Despite having been declared a by the World Health Organization’s International Agency for Research on Cancer, studies on the link between . As we reported last week, scientists analyzing the long-running Interphone study concluded that not enough evidence exists to know whether , and a few days ago, another group of scientists from Denmark published a new study in the American Journal of Epidemiology showing no conclusive links between mobile phones and another form of auditory tumor.
In the new study, the researchers analyzed the health records of nearly 3 million people to see how many developed something called vestibular schwannomas, a slow-growing benign tumor that grows in the inner ear. They typically grow in the region of the brain that absorbs most of the energy from mobile-phone-generated radio-frequency electromagnetic fields. After comparing tumor rates to frequency of mobile phone use, the authors found no link between phones and development of the tumors.

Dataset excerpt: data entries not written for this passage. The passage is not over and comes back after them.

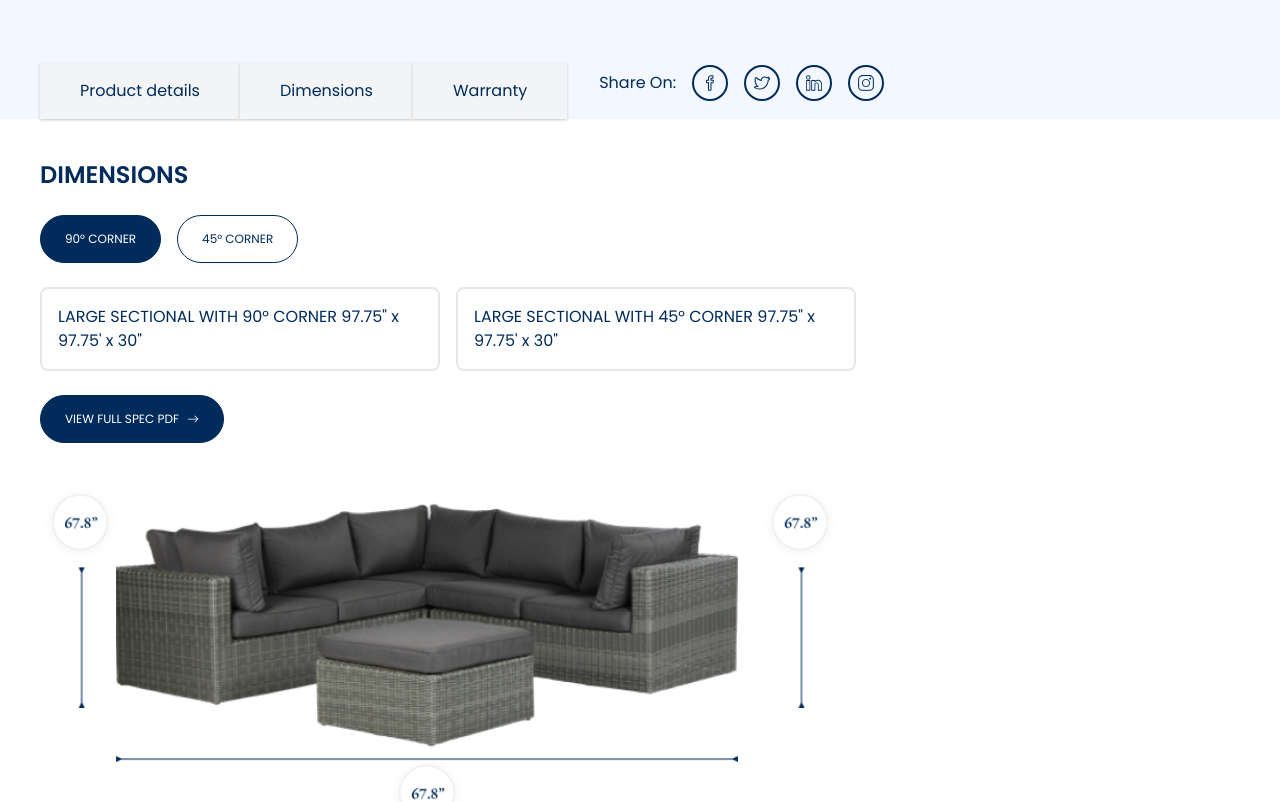
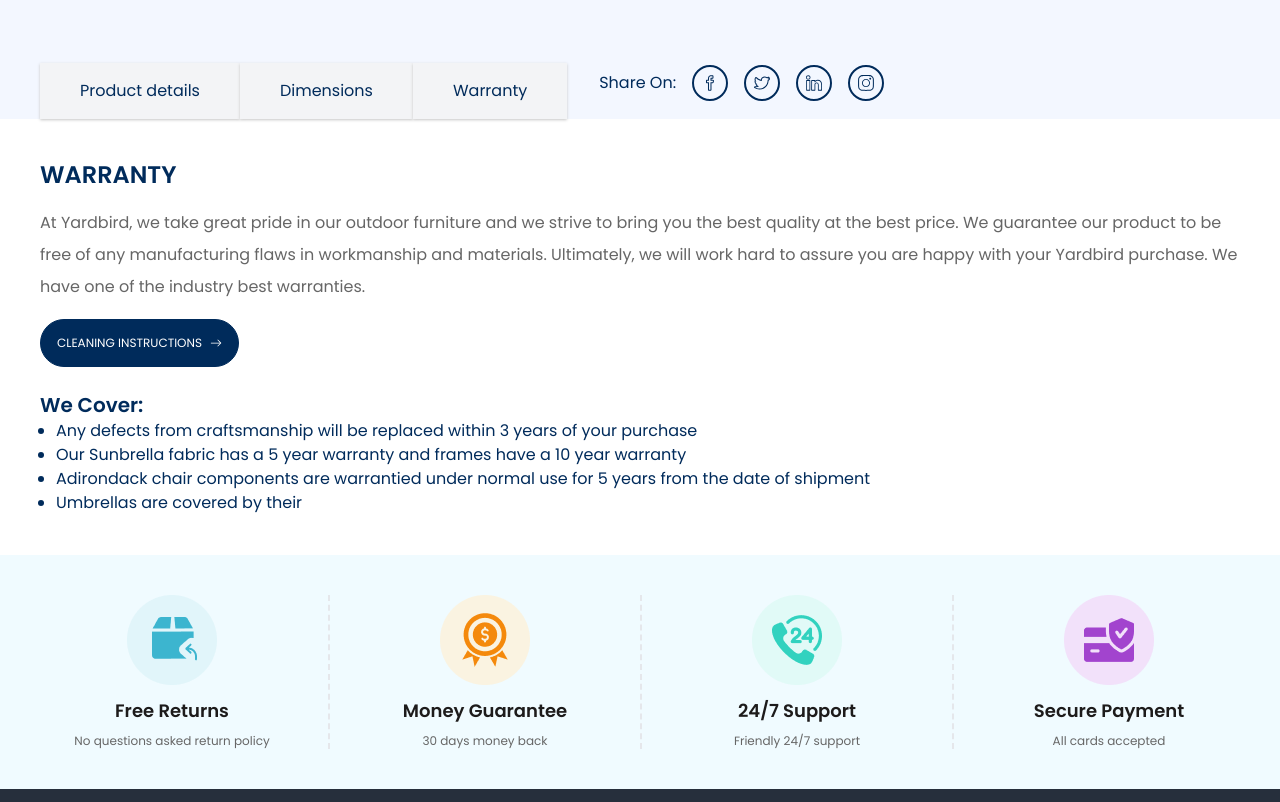
Before and after one commit to MdTasib/out-maker, a React (Create React App) app: page /product-details in a window 1280 px wide. Shown: the part 1404-2206 px from the top of the page. Built offline with nearby package versions, Linux system fonts and the light colour scheme.

Commit message:
warranty

```diff
--- a/src/pages/product-details/Details.js
+++ b/src/pages/product-details/Details.js
@@ -26,11 +26,11 @@
 			<h5 className='text-xl font-semibold text-primary pt-8'>
 				THIS SET INCLUDES
 			</h5>
-			<ul className='list-disc flex gap-10 text-primary pl-4 pt-1'>
+			<ul className='list-disc block md:flex gap-10 text-primary pl-4 pt-1'>
 				<li>Right Arm</li>
-				<li>Right Arm</li>
-				<li>Right Arm</li>
-				<li>Right Arm</li>
+				<li>Left Arm</li>
+				<li>Armless Inserts</li>
+				<li>90° or 45° Corner</li>
 			</ul>
 		</section>
 	);
--- a/src/pages/product-details/ProductDetails.js
+++ b/src/pages/product-details/ProductDetails.js
@@ -3,6 +3,7 @@
 import Info from "./Info";
 import Details from "./Details";
 import Dimensions from "./Dimensions";
+import Warranty from "./Warranty";
 
 const ProductDetails = () => {
 	return (
@@ -10,7 +11,8 @@
 			<DetailsSlider />
 			<Info />
 			{/* <Details /> */}
-			<Dimensions />
+			{/* <Dimensions /> */}
+			<Warranty />
 		</main>
 	);
 };
--- a/src/pages/product-details/Warranty.js
+++ b/src/pages/product-details/Warranty.js
@@ -1,7 +1,43 @@
 import React from "react";
+import { BsArrowRight } from "react-icons/bs";
+import Button from "../../shared/Button/Button";
 
 const Warranty = () => {
-	return <div></div>;
+	return (
+		<section className='container mx-auto p-10'>
+			<h4 className='text-primary text-2xl font-semibold uppercase'>
+				Warranty
+			</h4>
+			<p className='text-base font-normal text-[#666666] py-4 leading-loose'>
+				At Yardbird, we take great pride in our outdoor furniture and we strive
+				to bring you the best quality at the best price. We guarantee our
+				product to be free of any manufacturing flaws in workmanship and
+				materials. Ultimately, we will work hard to assure you are happy with
+				your Yardbird purchase. We have one of the industry best warranties.
+			</p>
+
+			<Button className='btn btn-primary rounded-full text-white hover:text-primary hover:bg-white font-normal'>
+				Cleaning Instructions <BsArrowRight className='ms-2' />
+			</Button>
+
+			<h5 className='text-xl font-semibold text-primary pt-6'>We Cover:</h5>
+			<ul className='list-disc text-primary pl-4'>
+				<li>
+					Any defects from craftsmanship will be replaced within 3 years of your
+					purchase
+				</li>
+				<li>
+					Our Sunbrella fabric has a 5 year warranty and frames have a 10 year
+					warranty
+				</li>
+				<li>
+					Adirondack chair components are warrantied under normal use for 5
+					years from the date of shipment
+				</li>
+				<li>Umbrellas are covered by their</li>
+			</ul>
+		</section>
+	);
 };
 
 export default Warranty;
```
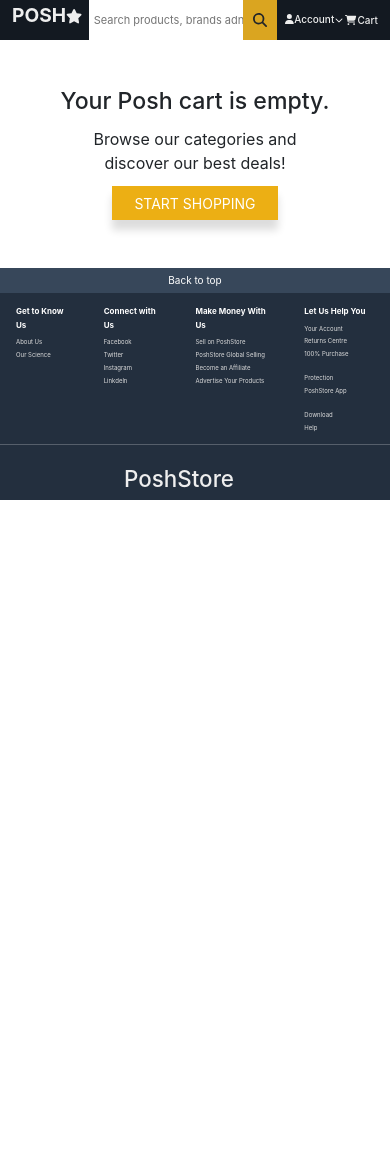
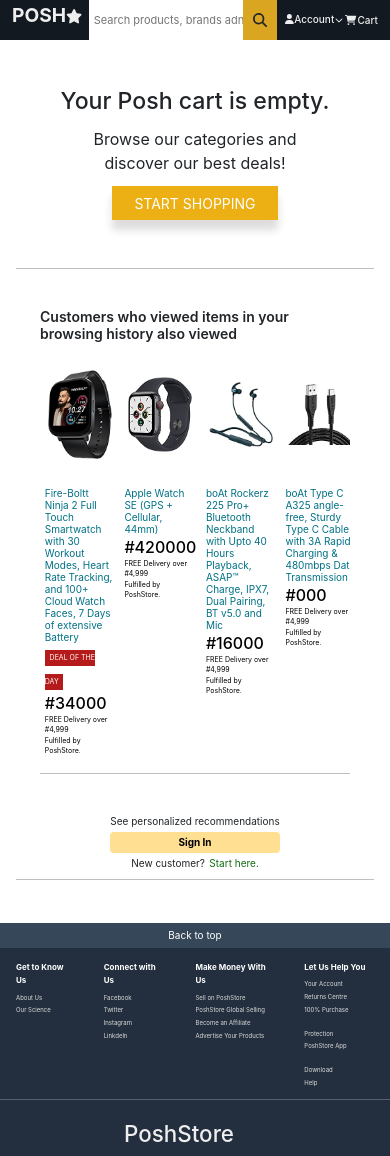
Before and after one commit to Josh-la-posh/Posh-eCommerce, a React (Create React App) app: page /cart in a window 390 px wide. Before the commit the page ends 844 px from the top, so only its background shows below. Built offline with nearby package versions, Linux system fonts and the light colour scheme.

Commit message:
Posh Cart Is Almost Ready

```diff
--- a/src/compoent/Home/BottomSection/BottomSection.css
+++ b/src/compoent/Home/BottomSection/BottomSection.css
@@ -10,6 +10,7 @@
 
 .content-display-container {
     padding: 0 3rem;
+    margin-bottom: 2rem;
 }
 
 .content-display {
@@ -123,6 +124,7 @@
 
     .content-display-container {
         padding: 0;
+        margin-bottom: 1rem;
     }
 
     .viewed-product {
@@ -160,7 +162,7 @@
 
     .signUp-content {
         font-size: 10px;
-        margin: 1rem 0 .5rem;
+        margin: -2rem 0 .5rem;
     }
 
     .signUp-content p {
--- a/src/compoent/Home/BottomSection/BottomSection.jsx
+++ b/src/compoent/Home/BottomSection/BottomSection.jsx
@@ -34,9 +34,9 @@
                     </div>
 
 
+                    <hr />
                 </section>
 
-                <hr />
 
                 <div className="signUp-content">
                     <p>See personalized recommendations</p>
--- a/src/compoent/ProductComponents/Product.jsx
+++ b/src/compoent/ProductComponents/Product.jsx
@@ -3,6 +3,7 @@
 import './Product.css';
 import { connect } from 'react-redux';
 import { reduceCart, addToCart, fetchProduct } from '../../Redux/ActionCreator';
+import BottomSection from '../Home/BottomSection/BottomSection';
 
 const mapStateToProps = (state) => ({
     product: state.product,
@@ -94,6 +95,7 @@
                         </div>
                     </div>
                 </div>
+                <BottomSection />
             </div>
         );
     }
--- a/src/compoent/ShoppingCart/ShoppingCart.css
+++ b/src/compoent/ShoppingCart/ShoppingCart.css
@@ -118,6 +118,13 @@
 
 }
 
+.free-div {
+    width: 100%;
+    height: 5rem;
+    background-color: #eee;
+    margin-top: 2rem;
+}
+
 @media screen and (max-width: 576px) {
     .shopping-cart {
         padding: 1rem;
--- a/src/compoent/ShoppingCart/ShoppingCart.jsx
+++ b/src/compoent/ShoppingCart/ShoppingCart.jsx
@@ -3,6 +3,7 @@
 import { connect } from 'react-redux';
 import { addToCart, removeFromCart, reduceCart } from '../../Redux/ActionCreator';
 import './ShoppingCart.css';
+import BottomSection from '../Home/BottomSection/BottomSection';
 
 const mapStateToProps = (state) => ({
     cart: state.cart.cart,
@@ -67,10 +68,12 @@
                                 )
                             })}
                             <div className="text-right">Subtotal ({totalItem} item): <p className='price'><strong>#{subTotal}</strong></p></div>
+                            <div className="free-div"></div>
                         </div>
 
                         <div className="cart-right"></div>
                     </div>
+                    <BottomSection />
                 </div>
             )
         } else {
@@ -81,6 +84,7 @@
                         <p>Browse our categories and discover our best deals!</p>
                         <a href='/home'><button>START SHOPPING</button></a>
                     </div>
+                    <BottomSection />
 
                 </div>
             )
```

However, as with most of the studies that have been conducted on the mobile phone–cancer link, this study only followed the participants for 10 to 15 years, and most tumors take 30 years to develop, Diana Zuckerman, PhD, president of the National Research Center for Women & Families and its Cancer Prevention and Treatment Fund, told Rodale.com in a previous interview. “Most smokers start smoking by age 15, but not even heavy smokers are diagnosed with lung cancer at age 35,” she said. “In fact, most are not diagnosed till they are in their 50s—35 years later!” Even the authors of the study conceded that the short time frame wasn’t long enough to gauge the occurrence of this particular slow-growing tumor.
The lack of a clear relationship between cellphone use and cancer after 10 years is expected, Zuckerman added. “It doesn’t mean there is no cancer risk from cellphones.”
To learn more about how to protect yourself against the potential risks associated with mobile phones, see: